F.C. Officials Mull ‘Ring Road’ Impact for Economic Growth

Buoyed by “revised mapping” of a proposed “ring road” around the Seven Corners bottleneck at the intersection of Rt. 50 and Rt. 7, a revision that relocates the road completely outside the Falls Church City limits, F.C. officials are now anticipating Fairfax County officials coming to F.C. City Hall to present a thorough briefing on the overall plan for the renovation of Seven Corners on Sept. 15.

Additionally, a flurry of one-on-one meetings involving F.C. Mayor David Tarter and Fairfax’s Mason District Supervisor Penny Gross, and City and county officials at other levels, presents a clear picture that the county is “trying very hard” to be open and to embrace the City in its planning, Assistant F.C. City Manager Cindy Mester told a work session of the F.C. Council Tuesday night.

It is virtually unheard of, she noted, for the county to come to an outside jurisdiction with its plans prior to having those plans vetted by the county’s own Planning Commission and Board of Supervisors, she noted.

(Last week, Supervisor Gross and John Thillmann, chair of the county’s Seven Corners Task Force, came to Falls Church to meet for an hour with the News-Press, unveiling the “revised mapping” of the “ring road” plan for the first time then.)

But this Tuesday’s Council discussion made it clear that the City is concerned not only for the “ring road” and whatever responsibilities might burden the City if the county goes ahead with it, but for the more important concern for the future of light rail up Route 7, and issues of access by that to the East Falls Church Metro station, or not.

Vice Mayor David Snyder, who is the City’s point person on all issues concerning regional transportation, called for the Council to revisit the Route 7 Transit Study completed a few years back. The issues presented in that report included East Falls Church Metro access, and the pluses and minuses of deviating the path of light rail on Rt. 7 to achieve that access.

If the “ring road” from Seven Corners is designed to make access to the East Falls Church Metro station by way of Roosevelt Blvd. a much more direct route for light rail on Rt. 7, then F.C. would lose the benefit of having the light rail coming straight through the City on Rt. 7, resulting in fewer stops in the City and the bypass of commercial and retail areas.

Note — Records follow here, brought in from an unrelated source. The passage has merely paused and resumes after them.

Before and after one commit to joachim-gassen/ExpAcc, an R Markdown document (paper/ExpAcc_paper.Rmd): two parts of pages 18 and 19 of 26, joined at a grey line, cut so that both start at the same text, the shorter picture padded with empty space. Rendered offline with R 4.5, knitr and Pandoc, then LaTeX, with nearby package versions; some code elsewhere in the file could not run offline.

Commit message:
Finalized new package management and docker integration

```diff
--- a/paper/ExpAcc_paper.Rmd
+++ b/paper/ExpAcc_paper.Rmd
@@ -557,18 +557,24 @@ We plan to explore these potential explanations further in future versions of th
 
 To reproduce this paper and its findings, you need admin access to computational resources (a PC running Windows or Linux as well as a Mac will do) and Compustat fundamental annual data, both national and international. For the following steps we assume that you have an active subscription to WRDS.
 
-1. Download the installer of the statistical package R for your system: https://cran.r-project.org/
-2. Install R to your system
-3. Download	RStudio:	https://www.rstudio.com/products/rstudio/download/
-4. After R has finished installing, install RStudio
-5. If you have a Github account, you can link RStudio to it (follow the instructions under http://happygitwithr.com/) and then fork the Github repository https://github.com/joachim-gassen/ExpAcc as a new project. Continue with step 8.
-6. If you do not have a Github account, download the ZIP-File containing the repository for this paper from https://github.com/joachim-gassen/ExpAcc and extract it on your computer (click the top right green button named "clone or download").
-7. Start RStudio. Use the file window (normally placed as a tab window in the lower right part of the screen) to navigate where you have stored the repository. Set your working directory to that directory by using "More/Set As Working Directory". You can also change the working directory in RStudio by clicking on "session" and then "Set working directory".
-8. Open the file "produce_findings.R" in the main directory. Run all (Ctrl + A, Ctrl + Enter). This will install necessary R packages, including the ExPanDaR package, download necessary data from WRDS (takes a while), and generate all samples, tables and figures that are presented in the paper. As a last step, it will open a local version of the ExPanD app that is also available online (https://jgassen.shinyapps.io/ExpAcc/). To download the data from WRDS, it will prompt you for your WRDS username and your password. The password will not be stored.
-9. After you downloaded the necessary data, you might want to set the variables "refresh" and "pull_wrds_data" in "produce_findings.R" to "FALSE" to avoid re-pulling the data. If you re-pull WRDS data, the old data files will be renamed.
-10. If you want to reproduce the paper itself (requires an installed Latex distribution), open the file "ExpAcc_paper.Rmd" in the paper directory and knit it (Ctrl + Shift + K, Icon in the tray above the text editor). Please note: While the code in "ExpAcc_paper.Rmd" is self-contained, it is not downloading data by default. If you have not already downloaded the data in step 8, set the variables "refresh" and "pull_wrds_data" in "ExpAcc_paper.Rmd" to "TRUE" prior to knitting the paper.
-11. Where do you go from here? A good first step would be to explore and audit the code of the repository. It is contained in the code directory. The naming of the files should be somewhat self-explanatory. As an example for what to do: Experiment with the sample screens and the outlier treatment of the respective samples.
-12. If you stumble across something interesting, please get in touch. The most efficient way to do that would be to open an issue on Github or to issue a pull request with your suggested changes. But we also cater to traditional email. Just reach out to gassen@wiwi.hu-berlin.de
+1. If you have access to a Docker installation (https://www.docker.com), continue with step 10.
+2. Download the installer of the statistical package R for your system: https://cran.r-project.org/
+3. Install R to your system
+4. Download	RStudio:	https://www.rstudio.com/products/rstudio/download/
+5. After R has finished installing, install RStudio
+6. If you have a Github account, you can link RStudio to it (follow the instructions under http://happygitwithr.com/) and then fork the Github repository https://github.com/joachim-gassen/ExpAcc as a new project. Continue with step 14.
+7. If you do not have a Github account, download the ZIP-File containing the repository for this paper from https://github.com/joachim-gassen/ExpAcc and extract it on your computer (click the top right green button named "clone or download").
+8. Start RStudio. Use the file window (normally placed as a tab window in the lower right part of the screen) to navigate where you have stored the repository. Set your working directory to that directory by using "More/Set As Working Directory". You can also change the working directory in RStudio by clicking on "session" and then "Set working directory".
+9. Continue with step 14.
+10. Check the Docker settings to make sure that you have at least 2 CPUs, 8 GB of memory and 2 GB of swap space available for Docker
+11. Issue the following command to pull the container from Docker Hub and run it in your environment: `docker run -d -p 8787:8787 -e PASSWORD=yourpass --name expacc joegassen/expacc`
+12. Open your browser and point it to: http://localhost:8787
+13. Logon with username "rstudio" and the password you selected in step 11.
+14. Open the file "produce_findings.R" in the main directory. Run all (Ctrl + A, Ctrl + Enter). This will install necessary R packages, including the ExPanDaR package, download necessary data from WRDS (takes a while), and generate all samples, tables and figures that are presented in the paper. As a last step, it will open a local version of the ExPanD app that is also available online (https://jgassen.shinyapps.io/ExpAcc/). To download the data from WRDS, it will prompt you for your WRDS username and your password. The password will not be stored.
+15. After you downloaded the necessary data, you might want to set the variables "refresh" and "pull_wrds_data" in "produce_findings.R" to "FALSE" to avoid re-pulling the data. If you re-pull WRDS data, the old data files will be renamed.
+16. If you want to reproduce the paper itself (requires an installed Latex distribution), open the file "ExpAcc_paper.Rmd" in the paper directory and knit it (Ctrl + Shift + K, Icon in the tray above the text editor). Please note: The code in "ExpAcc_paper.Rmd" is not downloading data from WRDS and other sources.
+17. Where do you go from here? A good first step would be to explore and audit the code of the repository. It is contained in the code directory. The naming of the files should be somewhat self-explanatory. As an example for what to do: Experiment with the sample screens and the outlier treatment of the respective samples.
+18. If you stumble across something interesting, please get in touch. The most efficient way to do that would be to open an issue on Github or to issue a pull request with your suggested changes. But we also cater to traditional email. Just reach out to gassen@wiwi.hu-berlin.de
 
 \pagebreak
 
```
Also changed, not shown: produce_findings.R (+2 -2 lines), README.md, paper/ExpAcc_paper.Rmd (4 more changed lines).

However, others argue that the route of the rail deviating off Rt. 7 at Seven Corners, taking the “ring road” to Roosevelt Blvd. and then down to the East Falls Church Metro, would result in more, not less, access of the rail to points in the City.

That’s because, coming out of the Metro station, it would come up to Washington St. (Route 29) and come down that to hook back up with Rt. 7 right in the center of the City. Comparatively, the amount of retail, current and planned, on N. Washington St., is far greater than on the stretch of Rt. 7 between Seven Corners and N. Washington St.

Still, from the standpoint of City of Falls Church officials, these issues trump the “ring road” notion, per se, and other aspects of the Seven Corners renovation.

In all the talk about the “ring road” and pricey incursions onto F.C. soil this summer, “We may have gotten a little ahead of ourselves,” said F.C. Mayor David Tarter, who said he hoped his meeting with Supervisor Gross and others like it will calm everyone down.

Jim Snyder, the City’s Planning Director, said the focus going forward should be on ways to make the whole thing a “win-win” for Falls Church and the county. “Seven Corners is an economic development asset for Falls Church,” he said, and “getting rid of Rt. 50 as a barrier separating the City from Seven Corners, which the ‘ring road’ is designed to accomplish, will be a major economic driver.”

“One thing is for sure,” Mester said, “F.C. representation has to be there in all those meetings in order for us not to be overlooked in whatever is planned.”

The Sept. 15 presentation will be at a City Council Work Session at F.C. City Hall at 7 p.m. Representatives of all the City’s boards and commissions have been invited.

Correction: The project will be presented to the Council Work Session on September 15, not the Planning Commission.